November 15 was an important day for the restoration, the FRA made their first official inspection and report of the locomotive. The on site inspection lasted about an hour and included an interior and exterior boiler inspection as well as running gear inspection. They were very impressed with the quality and amount of work that had been done so far and gave us the go ahead to install tubes. With the help of the FRA’s fancy inspection camera we did discover what at first glance appeared to be about an 18 inch crack in one of the firebox side sheets that we had not seen before. After a more in depth investigation it was discovered that it was actually a welded joint from an old railroad repair in which the weld had not fully penetrated, thus looking like a crack from the inside. In short, it is a relatively easy fix that our welder Robbie is already scheduled to take care of after the first of the year.
With things going well on the boiler side of the project, the photos below show the driver work is also moving along up at the Mt. Rainier Scenic RR. As of December, the #1 and 2 drivers are complete as are most fo the driver boxes while the #3 driver is scheduled to receive a new axle as soon as the material arrives at Mt. Rainier’s shops.
December 22 we were back at work in Independence.
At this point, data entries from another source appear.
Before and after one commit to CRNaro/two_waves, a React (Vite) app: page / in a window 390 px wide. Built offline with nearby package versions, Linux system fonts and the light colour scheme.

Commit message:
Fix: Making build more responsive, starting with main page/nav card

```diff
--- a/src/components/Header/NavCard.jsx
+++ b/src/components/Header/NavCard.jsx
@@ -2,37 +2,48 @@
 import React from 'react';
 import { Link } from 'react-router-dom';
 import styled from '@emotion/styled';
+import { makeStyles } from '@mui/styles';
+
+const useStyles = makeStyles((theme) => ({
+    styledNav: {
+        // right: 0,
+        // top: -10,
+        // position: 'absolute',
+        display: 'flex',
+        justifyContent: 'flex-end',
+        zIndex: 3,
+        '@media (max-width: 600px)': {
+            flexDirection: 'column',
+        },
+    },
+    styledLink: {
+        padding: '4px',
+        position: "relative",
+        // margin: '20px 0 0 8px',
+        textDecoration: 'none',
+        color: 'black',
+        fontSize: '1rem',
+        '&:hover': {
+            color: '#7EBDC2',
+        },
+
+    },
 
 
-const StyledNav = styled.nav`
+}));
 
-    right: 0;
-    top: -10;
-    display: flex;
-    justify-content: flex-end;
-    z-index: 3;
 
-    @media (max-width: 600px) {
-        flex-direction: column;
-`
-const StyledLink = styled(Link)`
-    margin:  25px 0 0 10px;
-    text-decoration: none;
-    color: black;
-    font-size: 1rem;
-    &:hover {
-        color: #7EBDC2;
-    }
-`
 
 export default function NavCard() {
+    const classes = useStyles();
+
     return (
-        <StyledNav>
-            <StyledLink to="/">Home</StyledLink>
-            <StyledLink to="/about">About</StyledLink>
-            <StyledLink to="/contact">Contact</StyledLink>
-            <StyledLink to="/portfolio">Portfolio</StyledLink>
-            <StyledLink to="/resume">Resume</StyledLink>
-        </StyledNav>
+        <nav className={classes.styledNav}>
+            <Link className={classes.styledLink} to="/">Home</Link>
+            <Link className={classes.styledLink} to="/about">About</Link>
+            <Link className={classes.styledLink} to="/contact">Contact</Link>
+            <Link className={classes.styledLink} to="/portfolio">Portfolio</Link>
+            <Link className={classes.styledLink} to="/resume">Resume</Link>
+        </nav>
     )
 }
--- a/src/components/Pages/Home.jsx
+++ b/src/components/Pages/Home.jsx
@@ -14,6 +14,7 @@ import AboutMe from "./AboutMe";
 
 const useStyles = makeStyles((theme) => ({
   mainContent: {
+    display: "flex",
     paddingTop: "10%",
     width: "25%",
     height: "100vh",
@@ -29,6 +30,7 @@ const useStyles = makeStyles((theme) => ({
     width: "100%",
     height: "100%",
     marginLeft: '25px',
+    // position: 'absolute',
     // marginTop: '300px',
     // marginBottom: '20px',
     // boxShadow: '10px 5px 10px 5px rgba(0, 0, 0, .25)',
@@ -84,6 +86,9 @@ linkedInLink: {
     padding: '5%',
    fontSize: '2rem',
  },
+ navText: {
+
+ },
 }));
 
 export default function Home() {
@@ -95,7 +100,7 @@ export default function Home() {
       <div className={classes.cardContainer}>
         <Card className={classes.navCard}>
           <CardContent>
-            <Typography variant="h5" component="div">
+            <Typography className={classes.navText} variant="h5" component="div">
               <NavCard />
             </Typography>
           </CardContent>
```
A warmer than normal December day allowed us to make good progress. After having had removed it one more time for the FRA, the throttle was once again (and hopefully for the last time) re-installed.
Perhaps the most exciting thing was that after numerous fittings and adjustments the second water glass was finally finished! This project really turned out nice. With all the machine work in fittings and valves, and acquiring the second water glass, this little project cost in total about $2000 dollars. With the completion of some other little projects such as a new steam gauge line and lapping and installing the new engineers side boiler check, we are coming down the home stretch of sealing up the boiler!
With half of us working on the smaller items, the rest worked on cutting and installing the remaining tubes. In all, about 70 tubes were cut and put in the boiler by the end of the day, which means all of the tubes are cut to length and in place! Next up is to install the copper ferrels and roll the tubes in place.
What a great 12 months of work that has occured on the #18 in 2013, THANK YOU ALL that at one time or another have come up and helped or just supported us with your donations, we couldn’t do it without you. 2014 should be even more exciting in Independence.
October 26-27 was our latest work session in Independence on SP #18 and the 26th was the night of our 4th Annual Birthday BBQ fundraiser. The fundraiser was a great success, with over 170 folks in attendance from near and far for the evenings dinner and activities. We took in a total of just over $14,000.00. That included the BBQ, raffle, merchandise and membership sales as well as individual donations. That is the largest amount we have raised to date on one of our dinners. One such donation came from Sara and Bob Bauer who donated $6500 toward the purchase of the air tanks and boiler insulation. They gave the donation in memory of Chard Walker who was a long time station agent at the Summit station on Cajon pass.
As for the restoration, a significant part was started on Saturday.We began the installation of the tubes in the boiler. We installed 65 tubes (one third the total amount) and cut them to length; none of the tubes were permanently rolled into place. Once the first tube is rolled we have one year before the clock starts on the 1472 days of operation, or 15 years before they must be replaced per the FRA form 4, so we will not start rolling until the drivers are back in place.
Other work done included the installation of the throttle valve and linkage, now when the handle in the cab is pulled the valve in the boiler opens. Bob and Gary also worked on the water glass steam valves and made some plumbing adjustments needed to make the second water glass fit properly.
On Sunday while more tubes were being installed I did some body work on the firebox door. The door was pretty beat up and out of shape. It also had several cracks in the sheet metal. I worked the metal a bit and welded some of the cracks. There’s more work to be done but its closer. Compare it to the photo in the last post.
And mean while up in Washington, the drivers are coming along but will be slightly delayed. After completing the work on the first two drivers it was discovered that the #3 driver axle is too small and will require replacement. It has also been determined that one journal crown brass will also require replacement. All together, that means that we probably will not see the drivers completed until the first of the year and they will cost us a bit more than initially estimated. Its all just part of the process required to bring the #18 back to life!